- [Dataset content]
=== Begin Enclosure ===
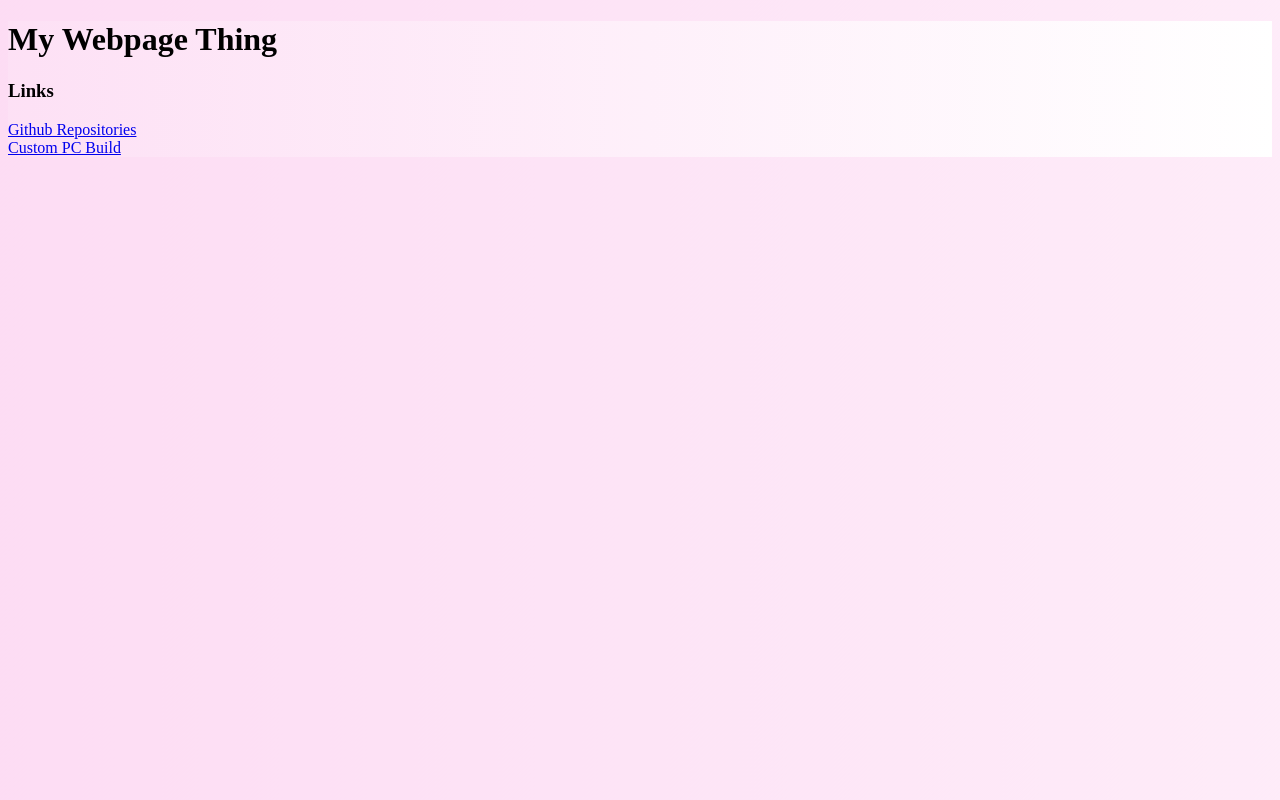
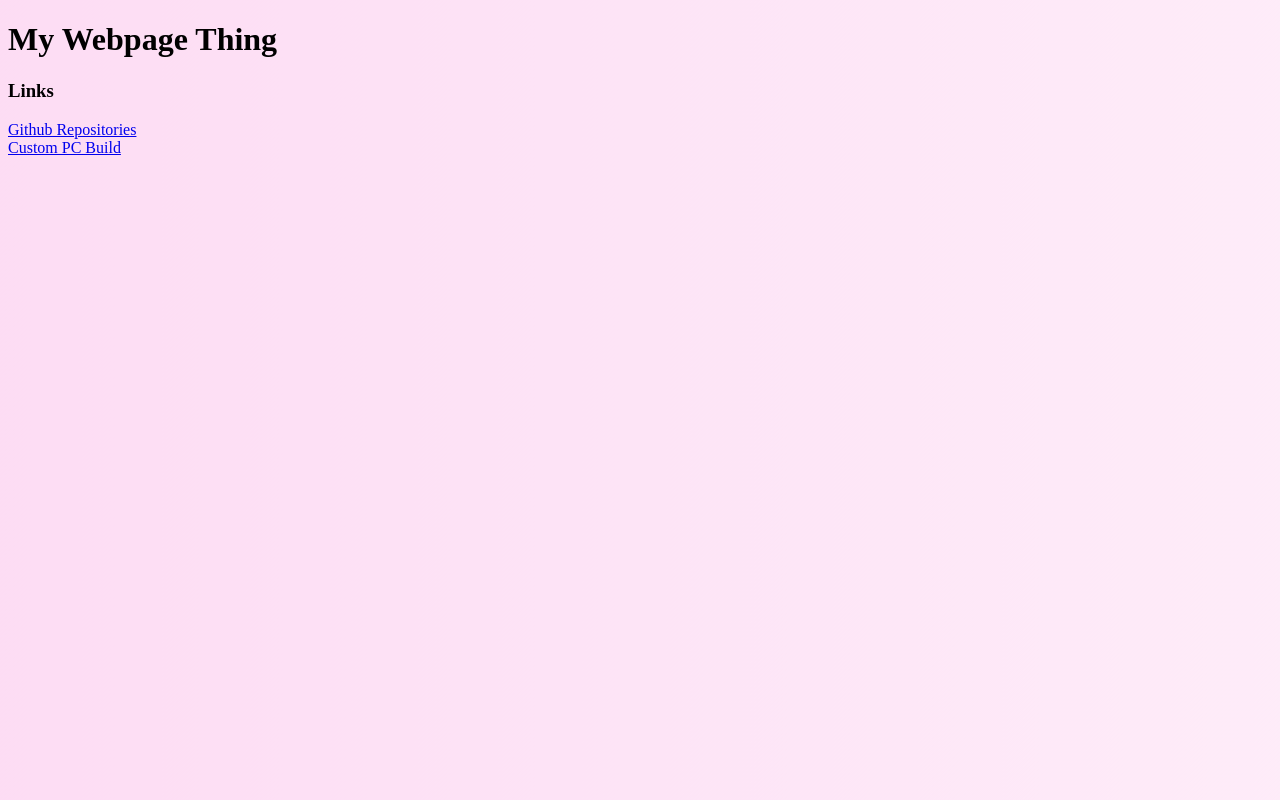
Before and after one commit to ChefboyRD/chefboyrd.github.io, a plain HTML site: page index.html in a window 1280 px wide. Drawn offline with Linux system fonts and the light colour scheme.

Commit message:
Update index.html

```diff
--- a/index.html
+++ b/index.html
@@ -7,9 +7,6 @@
 		<link rel="stylesheet" href="background.css">
 
 		<style>
-			body {
-				background-image: linear-gradient(to right, #fbc2eb -100%, #ffffff 100%);
-			}
 
 		</style>
 
```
=== End Enclosure ===
- [Exercise directions] Please reproduce every record exactly, leaving the pictures out.

- [Expected answer]
Before and after one commit to ChefboyRD/chefboyrd.github.io, a plain HTML site: page index.html in a window 1280 px wide. Drawn offline with Linux system fonts and the light colour scheme.

Commit message:
Update index.html

```diff
--- a/index.html
+++ b/index.html
@@ -7,9 +7,6 @@
 		<link rel="stylesheet" href="background.css">
 
 		<style>
-			body {
-				background-image: linear-gradient(to right, #fbc2eb -100%, #ffffff 100%);
-			}
 
 		</style>
 
```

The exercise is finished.